The previous night (the first night on the bus), someone attempted to rob me in a village in eastern Senegal. It was close to 1AM. The bus stopped and most of the men got out to pee on a half completed building and to drink tea. I was stretching my legs when a passenger got into an argument with one of the villagers. The passenger said the villager had taken his money. The villager denied it. They argued, but the passenger was outnumbered and eventually dropped it. I did not know who to believe. As I was walking back to the bus, a villager tried to snatch everything out of my chest pocket. I yelled, he ran off. Nothing was taken. At this point the driver understood nothing good would come out of a longer stay here. He began to pull away and we climbed back on as the bus rolled along.
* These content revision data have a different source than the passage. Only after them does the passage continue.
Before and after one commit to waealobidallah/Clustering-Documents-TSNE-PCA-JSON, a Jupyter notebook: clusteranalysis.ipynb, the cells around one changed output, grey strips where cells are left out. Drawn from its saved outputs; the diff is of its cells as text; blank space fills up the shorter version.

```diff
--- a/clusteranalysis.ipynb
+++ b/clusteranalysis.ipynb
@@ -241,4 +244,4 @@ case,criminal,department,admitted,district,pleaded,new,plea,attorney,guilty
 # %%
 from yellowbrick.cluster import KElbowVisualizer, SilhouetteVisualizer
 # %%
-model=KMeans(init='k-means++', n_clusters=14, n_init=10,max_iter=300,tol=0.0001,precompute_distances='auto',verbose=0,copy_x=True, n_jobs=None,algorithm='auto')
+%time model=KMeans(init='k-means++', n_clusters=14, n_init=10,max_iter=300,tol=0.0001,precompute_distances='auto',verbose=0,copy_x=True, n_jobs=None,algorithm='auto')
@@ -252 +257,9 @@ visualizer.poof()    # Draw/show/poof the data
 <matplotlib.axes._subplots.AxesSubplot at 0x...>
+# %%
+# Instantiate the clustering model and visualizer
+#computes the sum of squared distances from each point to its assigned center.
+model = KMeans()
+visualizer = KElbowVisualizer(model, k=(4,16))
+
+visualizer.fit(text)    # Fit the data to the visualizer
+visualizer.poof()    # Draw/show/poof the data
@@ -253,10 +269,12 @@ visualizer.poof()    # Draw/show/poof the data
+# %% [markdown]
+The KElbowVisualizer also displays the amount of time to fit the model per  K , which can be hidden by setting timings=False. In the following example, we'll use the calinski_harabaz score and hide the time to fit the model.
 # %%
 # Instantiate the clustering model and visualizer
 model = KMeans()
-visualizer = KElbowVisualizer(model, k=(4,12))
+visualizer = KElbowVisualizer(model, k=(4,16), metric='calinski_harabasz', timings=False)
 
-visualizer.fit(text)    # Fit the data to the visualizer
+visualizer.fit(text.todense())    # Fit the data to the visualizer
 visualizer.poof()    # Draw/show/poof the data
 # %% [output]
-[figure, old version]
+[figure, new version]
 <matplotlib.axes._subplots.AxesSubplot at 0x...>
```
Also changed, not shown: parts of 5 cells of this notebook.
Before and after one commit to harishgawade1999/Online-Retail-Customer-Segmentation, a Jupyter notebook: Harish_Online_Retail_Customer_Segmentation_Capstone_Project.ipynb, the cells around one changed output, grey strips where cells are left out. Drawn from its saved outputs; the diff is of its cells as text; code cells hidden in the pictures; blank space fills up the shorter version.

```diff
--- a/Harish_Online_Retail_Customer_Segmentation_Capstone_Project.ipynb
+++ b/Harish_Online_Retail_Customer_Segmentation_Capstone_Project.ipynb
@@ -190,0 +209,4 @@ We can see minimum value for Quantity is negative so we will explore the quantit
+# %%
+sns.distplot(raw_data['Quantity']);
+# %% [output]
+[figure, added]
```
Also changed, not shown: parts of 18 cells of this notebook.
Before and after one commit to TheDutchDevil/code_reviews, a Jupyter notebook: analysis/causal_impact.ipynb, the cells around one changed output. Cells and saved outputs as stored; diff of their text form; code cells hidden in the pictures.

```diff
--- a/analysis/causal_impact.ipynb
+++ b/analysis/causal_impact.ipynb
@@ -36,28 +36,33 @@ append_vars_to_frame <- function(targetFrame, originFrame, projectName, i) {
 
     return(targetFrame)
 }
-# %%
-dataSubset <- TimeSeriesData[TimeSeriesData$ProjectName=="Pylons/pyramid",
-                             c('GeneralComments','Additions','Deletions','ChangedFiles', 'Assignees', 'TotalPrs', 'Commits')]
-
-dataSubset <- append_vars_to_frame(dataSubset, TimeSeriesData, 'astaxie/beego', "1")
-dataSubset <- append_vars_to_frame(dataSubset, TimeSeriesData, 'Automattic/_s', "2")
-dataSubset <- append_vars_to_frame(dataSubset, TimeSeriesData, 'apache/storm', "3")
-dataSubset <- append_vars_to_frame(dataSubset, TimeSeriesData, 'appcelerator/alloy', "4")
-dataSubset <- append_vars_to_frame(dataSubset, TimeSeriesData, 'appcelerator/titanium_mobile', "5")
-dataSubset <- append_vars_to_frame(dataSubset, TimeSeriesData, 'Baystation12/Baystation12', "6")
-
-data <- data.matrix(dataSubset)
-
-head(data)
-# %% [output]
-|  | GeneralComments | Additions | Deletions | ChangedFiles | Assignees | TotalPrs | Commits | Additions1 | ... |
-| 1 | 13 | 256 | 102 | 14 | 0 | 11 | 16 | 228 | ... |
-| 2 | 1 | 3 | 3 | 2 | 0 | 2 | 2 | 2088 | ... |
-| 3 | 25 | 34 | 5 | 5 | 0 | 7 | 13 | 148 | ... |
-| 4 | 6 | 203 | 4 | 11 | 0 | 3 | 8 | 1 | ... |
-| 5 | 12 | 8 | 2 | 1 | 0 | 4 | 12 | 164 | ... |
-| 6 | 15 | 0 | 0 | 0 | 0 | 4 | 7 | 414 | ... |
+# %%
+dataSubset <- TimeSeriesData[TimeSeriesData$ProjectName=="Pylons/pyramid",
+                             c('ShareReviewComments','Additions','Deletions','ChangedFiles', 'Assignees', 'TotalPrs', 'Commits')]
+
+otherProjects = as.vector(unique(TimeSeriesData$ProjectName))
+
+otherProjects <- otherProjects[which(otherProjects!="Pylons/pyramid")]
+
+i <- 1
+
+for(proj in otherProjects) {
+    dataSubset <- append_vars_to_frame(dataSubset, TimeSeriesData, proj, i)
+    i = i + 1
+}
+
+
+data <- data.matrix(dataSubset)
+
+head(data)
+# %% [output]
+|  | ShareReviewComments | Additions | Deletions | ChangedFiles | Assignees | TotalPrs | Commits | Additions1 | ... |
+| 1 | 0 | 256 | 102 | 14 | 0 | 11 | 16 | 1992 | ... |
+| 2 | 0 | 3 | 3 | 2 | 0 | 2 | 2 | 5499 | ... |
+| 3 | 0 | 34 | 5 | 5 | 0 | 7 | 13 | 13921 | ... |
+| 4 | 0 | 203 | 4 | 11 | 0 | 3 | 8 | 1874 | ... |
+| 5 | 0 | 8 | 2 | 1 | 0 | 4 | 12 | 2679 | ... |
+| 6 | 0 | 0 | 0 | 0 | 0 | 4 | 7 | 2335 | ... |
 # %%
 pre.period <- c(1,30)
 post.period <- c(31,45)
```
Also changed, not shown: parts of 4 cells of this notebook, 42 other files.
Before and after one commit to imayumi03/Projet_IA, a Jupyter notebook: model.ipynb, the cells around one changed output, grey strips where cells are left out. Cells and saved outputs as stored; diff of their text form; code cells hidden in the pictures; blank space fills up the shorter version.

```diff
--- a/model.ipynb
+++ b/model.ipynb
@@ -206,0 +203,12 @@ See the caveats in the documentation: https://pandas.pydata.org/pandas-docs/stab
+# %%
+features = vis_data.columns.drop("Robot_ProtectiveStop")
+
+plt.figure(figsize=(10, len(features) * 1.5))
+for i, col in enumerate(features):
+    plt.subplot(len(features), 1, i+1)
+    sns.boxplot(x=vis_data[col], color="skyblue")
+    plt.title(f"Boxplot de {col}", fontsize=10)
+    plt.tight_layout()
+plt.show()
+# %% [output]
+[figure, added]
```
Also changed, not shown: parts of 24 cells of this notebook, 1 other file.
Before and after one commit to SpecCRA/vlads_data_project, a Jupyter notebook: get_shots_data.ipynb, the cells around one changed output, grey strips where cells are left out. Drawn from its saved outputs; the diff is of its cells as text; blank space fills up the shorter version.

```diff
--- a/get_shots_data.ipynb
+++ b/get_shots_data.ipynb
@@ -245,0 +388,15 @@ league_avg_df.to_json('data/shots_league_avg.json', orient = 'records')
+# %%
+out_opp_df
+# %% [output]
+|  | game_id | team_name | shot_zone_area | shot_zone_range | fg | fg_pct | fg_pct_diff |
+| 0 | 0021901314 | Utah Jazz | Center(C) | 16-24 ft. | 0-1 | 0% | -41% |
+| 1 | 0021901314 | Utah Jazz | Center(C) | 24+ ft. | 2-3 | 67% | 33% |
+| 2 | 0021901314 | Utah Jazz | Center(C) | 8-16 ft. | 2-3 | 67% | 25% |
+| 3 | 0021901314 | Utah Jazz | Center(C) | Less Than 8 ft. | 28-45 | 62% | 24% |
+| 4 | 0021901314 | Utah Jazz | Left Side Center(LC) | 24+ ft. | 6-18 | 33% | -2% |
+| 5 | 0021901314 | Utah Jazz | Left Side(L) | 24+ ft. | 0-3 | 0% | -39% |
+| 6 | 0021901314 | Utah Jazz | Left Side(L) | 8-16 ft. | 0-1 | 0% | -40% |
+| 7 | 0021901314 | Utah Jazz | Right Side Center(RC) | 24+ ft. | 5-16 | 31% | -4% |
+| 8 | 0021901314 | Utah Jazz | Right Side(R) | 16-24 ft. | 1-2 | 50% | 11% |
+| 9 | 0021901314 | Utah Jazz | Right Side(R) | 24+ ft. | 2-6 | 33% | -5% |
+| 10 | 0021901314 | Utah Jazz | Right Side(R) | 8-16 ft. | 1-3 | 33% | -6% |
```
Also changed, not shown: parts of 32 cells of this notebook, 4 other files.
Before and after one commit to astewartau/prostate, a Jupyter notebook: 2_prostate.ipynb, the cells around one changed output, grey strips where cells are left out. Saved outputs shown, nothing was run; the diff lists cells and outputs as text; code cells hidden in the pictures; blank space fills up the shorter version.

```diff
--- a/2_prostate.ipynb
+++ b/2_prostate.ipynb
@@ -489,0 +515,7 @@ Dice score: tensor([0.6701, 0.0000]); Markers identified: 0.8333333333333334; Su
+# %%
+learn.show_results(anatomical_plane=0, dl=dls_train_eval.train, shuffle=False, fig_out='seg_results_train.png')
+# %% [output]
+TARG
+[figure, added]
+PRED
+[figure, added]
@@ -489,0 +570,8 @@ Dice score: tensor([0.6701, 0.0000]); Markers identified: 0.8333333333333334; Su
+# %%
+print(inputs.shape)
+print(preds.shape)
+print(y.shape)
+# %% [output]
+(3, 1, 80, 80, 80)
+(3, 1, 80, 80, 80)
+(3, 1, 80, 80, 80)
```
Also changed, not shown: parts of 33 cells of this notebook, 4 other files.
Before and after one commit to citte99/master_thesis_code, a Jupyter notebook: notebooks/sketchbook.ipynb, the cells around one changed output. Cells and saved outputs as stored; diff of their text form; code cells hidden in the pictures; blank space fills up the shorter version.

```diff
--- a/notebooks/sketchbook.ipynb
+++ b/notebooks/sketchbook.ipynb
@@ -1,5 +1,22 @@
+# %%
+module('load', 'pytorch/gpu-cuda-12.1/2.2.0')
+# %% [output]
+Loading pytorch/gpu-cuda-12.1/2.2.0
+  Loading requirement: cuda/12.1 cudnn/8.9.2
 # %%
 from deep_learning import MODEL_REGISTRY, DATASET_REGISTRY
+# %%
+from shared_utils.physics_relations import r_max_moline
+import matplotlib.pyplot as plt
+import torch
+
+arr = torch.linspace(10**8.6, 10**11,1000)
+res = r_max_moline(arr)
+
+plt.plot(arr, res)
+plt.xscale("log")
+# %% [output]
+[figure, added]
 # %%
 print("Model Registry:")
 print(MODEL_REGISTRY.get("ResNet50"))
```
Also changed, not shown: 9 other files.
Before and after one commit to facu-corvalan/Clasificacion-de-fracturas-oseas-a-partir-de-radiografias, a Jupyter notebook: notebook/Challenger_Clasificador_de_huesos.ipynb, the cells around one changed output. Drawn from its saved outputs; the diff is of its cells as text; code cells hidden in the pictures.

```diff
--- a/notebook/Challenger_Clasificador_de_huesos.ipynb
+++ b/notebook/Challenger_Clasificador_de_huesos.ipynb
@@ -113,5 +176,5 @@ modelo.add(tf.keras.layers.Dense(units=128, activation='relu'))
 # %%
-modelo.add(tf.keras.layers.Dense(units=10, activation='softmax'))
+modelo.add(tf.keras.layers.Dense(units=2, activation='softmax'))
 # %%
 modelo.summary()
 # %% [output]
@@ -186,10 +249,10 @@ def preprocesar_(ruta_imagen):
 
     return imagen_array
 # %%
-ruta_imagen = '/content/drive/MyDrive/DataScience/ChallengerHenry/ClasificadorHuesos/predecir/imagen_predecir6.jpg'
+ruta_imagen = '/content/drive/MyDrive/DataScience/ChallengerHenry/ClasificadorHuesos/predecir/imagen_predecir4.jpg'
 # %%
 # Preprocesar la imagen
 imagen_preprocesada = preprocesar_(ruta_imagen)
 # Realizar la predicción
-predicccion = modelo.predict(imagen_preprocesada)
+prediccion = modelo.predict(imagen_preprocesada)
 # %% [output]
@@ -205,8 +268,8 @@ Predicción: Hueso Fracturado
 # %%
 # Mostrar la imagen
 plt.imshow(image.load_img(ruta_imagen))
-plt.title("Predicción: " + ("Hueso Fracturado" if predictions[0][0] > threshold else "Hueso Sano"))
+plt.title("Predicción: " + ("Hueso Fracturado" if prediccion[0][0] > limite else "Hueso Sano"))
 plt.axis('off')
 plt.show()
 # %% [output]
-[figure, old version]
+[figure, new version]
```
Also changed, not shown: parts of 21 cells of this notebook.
The second night was more difficult than the first. Sacks of rice strangled my legs and the cool night of western Senegal was replaced by the furnace of the Sahel. We were delayed at every checkpoint. Customs agents repeatedly tried to exact a duty upon the fat man in the pink shirt. He had shit all over the bus, on top of it, underneath it. In Kayes, he loaded on even more cargo.
Side story: some passengers got off in Kayes. This took a while as some of the luggage was on the roof. One of the porters carelessly knocked over a bucket of sugar cubes.
They salvaged what they could.
And then let the kids grab the rest.
These children can be seen throughout Senegal and Mali (and elsewhere?). They carry tin pails and sing Islamic songs. They are sent out by the local Imam. Sometimes they are sent by their family. The money supposedly goes to their Koranic education, but I doubt that is always the case. It is admittedly something I know little about, however.
Fatigued passengers watched cargo go off and on while these children raced around us chewing dirt covered sugar cubes.
The satisfaction of finding a cold drink in the Sahel during hot season cannot be overstated. At a checkpoint, a man sits in a chair next to a dust covered freezer. There is no evidence of electricity anywhere, but the freezer is on and it is filled with ice and water and fanta and coke. I would put the first sip on par with sexual release.
The most redeeming quality of the hot season is the widespread availability of mangoes, the most delicious of all fruits (don’t try to argue this one with me). At a different checkpoint, I enjoy a mango that singlehandedly restores my life force. In some parts of Africa, mangoes are a steady luxury. Here, they are a 3-month burst of flavor.
Beyond food and drink, I learned some more Bambara and enjoyed the company of the other passengers. I also got to know Sunny, who despite not ever taking a trip of this kind, did not complain or break down.
And I came across transcendent music. At one of the longer night time checkpoints, a few roadside chophouses did business selling nescafe, tea and baguettes loaded with hard boiled eggs, chili and onion. I did not have an appetite, but I stopped to enjoy the music that was playing from a weathered radio. It was Amadou Sangare playing ngoni and sharing a Bambara story (l’Histoire de Moussa Tchefari Pere de Sabally). Bintou has told me she is going to explain the meaning of the story, but even without an understanding, this can be appreciated.
The forceful gnoni playing compliments Amadou’s dramatic voice. The night air held the song well and with its sharp reverb, it prevailed over quiet conversation and a distant radio playing Wassoulou music.
Here is a clip I took with a field recorder. I added a few milliseconds of delay. Around 42 seconds in, I get a better angle on the sound. If you have a moment, close your eyes and listen to this, preferably with headphones.
Finally, I would like to introduce you to Mariam. In addition to being the cutest girl in the world, she was also incredibly well behaved for a 40 hour bus trip.